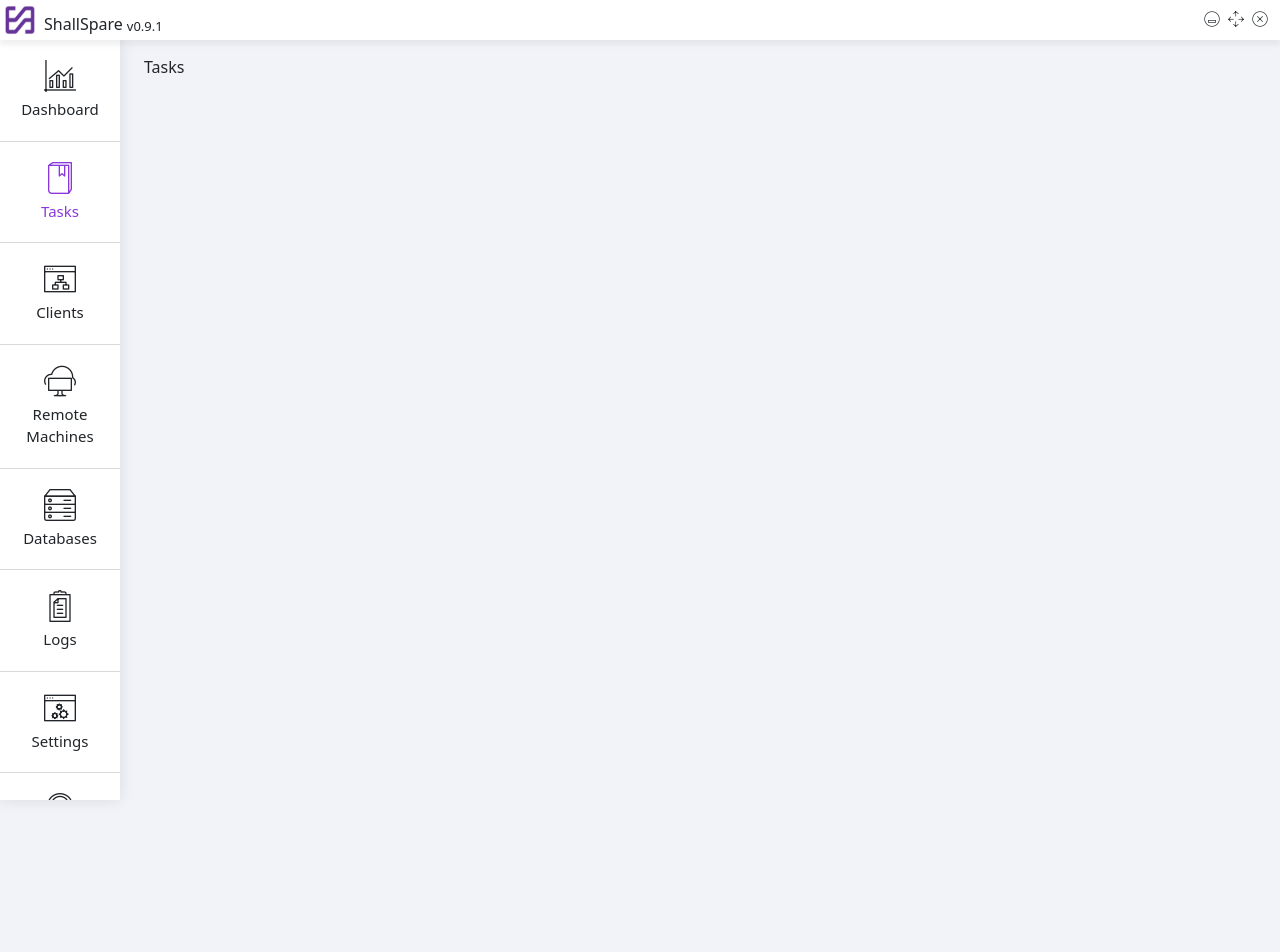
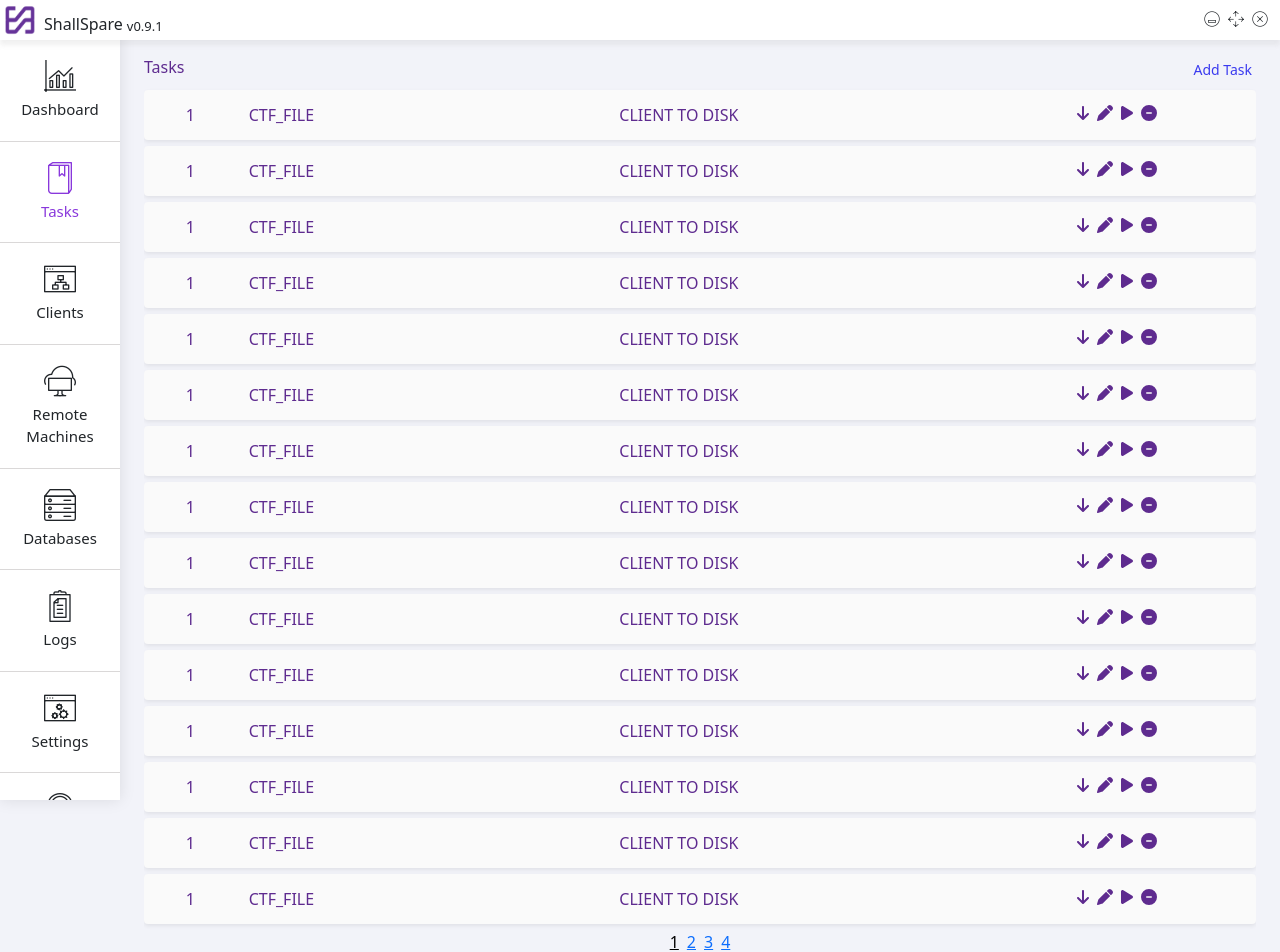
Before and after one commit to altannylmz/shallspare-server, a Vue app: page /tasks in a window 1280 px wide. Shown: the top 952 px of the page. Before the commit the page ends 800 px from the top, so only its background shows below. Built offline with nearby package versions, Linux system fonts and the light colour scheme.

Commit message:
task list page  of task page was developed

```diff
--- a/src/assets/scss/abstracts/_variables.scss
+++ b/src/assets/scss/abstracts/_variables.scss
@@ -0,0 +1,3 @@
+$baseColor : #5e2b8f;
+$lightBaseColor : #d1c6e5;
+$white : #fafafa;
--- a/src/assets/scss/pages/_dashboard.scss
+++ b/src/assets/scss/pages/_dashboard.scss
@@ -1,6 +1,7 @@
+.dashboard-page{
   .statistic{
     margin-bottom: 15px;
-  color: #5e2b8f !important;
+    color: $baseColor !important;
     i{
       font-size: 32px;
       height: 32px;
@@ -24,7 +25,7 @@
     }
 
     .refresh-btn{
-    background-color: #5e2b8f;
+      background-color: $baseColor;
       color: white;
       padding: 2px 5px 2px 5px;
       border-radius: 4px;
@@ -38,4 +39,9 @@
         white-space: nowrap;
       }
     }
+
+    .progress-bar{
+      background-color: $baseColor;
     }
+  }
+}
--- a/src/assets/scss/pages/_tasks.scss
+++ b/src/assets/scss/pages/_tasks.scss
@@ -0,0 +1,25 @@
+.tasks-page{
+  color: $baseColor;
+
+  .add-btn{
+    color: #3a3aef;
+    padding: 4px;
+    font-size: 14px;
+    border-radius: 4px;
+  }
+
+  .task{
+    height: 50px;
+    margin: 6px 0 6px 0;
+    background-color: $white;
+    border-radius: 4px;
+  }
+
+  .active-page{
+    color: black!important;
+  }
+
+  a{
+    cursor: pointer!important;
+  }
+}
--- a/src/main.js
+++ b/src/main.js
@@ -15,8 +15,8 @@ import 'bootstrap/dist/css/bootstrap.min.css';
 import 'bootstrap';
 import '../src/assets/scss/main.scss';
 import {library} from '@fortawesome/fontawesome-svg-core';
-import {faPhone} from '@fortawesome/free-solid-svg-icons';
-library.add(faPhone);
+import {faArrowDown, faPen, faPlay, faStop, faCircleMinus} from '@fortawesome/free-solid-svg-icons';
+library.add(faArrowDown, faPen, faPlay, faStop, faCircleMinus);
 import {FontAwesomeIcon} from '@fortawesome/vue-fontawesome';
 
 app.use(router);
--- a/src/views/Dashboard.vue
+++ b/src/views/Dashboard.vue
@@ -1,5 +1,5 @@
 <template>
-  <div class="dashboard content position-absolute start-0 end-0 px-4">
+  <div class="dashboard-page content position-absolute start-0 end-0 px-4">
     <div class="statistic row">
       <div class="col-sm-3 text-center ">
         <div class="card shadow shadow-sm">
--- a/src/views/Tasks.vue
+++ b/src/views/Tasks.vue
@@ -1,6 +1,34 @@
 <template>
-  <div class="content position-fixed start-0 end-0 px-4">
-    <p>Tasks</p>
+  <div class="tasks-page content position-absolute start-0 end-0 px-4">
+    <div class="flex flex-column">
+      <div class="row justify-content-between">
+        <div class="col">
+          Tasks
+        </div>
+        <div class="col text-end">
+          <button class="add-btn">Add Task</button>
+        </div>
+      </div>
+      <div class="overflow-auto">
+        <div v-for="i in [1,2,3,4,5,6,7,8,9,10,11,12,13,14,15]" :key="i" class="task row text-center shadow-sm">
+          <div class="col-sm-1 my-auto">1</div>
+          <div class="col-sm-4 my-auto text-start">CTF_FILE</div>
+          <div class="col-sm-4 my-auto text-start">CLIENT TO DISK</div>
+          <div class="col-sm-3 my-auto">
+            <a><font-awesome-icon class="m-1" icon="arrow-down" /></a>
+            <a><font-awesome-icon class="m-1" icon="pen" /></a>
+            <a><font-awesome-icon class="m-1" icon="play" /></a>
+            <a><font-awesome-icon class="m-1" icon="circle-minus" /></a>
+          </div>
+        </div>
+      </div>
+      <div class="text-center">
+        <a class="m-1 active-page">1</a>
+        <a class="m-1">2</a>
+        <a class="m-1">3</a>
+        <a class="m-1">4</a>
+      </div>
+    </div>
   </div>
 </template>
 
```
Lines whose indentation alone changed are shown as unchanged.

Requirement: Copy out each line of the material that holds the word "assets".

Task output:
--- a/src/assets/scss/abstracts/_variables.scss
+++ b/src/assets/scss/abstracts/_variables.scss
--- a/src/assets/scss/pages/_dashboard.scss
+++ b/src/assets/scss/pages/_dashboard.scss
--- a/src/assets/scss/pages/_tasks.scss
+++ b/src/assets/scss/pages/_tasks.scss
 import '../src/assets/scss/main.scss';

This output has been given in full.